(Assigned task) Please reproduce all entries word for word and omit their pictures.

(Available data)
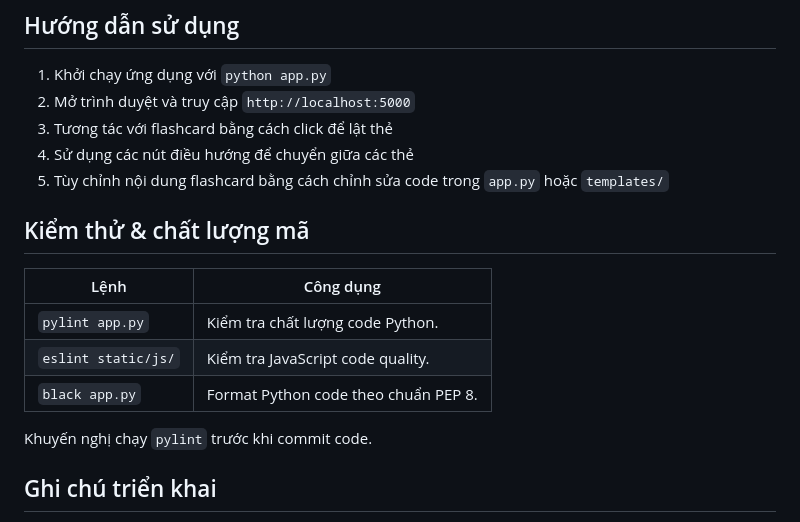
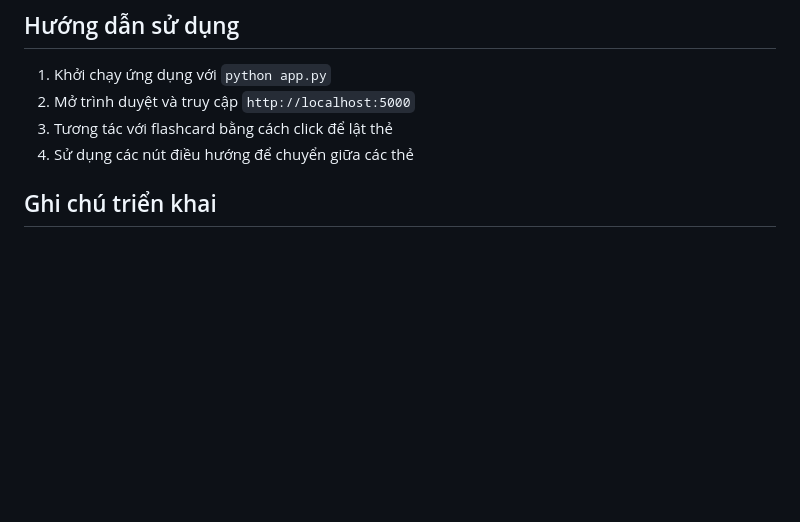
Before and after one commit to Kirizakuga/flash-card, a Markdown page: README.md, the part around the change. Rendered like a GitHub page; blank space fills up the shorter version.

Commit message:
change md

```diff
--- a/README.md
+++ b/README.md
@@ -104,17 +104,6 @@ flash-card/
 2. Mở trình duyệt và truy cập `http://localhost:5000`
 3. Tương tác với flashcard bằng cách click để lật thẻ
 4. Sử dụng các nút điều hướng để chuyển giữa các thẻ
-5. Tùy chỉnh nội dung flashcard bằng cách chỉnh sửa code trong `app.py` hoặc `templates/`
-
-## Kiểm thử & chất lượng mã
-
-| Lệnh                    | Công dụng                                       |
-| ----------------------- | ------------------------------------------------ |
-| `pylint app.py`         | Kiểm tra chất lượng code Python.                |
-| `eslint static/js/`     | Kiểm tra JavaScript code quality.               |
-| `black app.py`          | Format Python code theo chuẩn PEP 8.            |
-
-Khuyến nghị chạy `pylint` trước khi commit code.
 
 ## Ghi chú triển khai
 
```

(Problem solution)
Before and after one commit to Kirizakuga/flash-card, a Markdown page: README.md, the part around the change. Rendered like a GitHub page; blank space fills up the shorter version.

Commit message:
change md

```diff
--- a/README.md
+++ b/README.md
@@ -104,17 +104,6 @@ flash-card/
 2. Mở trình duyệt và truy cập `http://localhost:5000`
 3. Tương tác với flashcard bằng cách click để lật thẻ
 4. Sử dụng các nút điều hướng để chuyển giữa các thẻ
-5. Tùy chỉnh nội dung flashcard bằng cách chỉnh sửa code trong `app.py` hoặc `templates/`
-
-## Kiểm thử & chất lượng mã
-
-| Lệnh                    | Công dụng                                       |
-| ----------------------- | ------------------------------------------------ |
-| `pylint app.py`         | Kiểm tra chất lượng code Python.                |
-| `eslint static/js/`     | Kiểm tra JavaScript code quality.               |
-| `black app.py`          | Format Python code theo chuẩn PEP 8.            |
-
-Khuyến nghị chạy `pylint` trước khi commit code.
 
 ## Ghi chú triển khai
 
```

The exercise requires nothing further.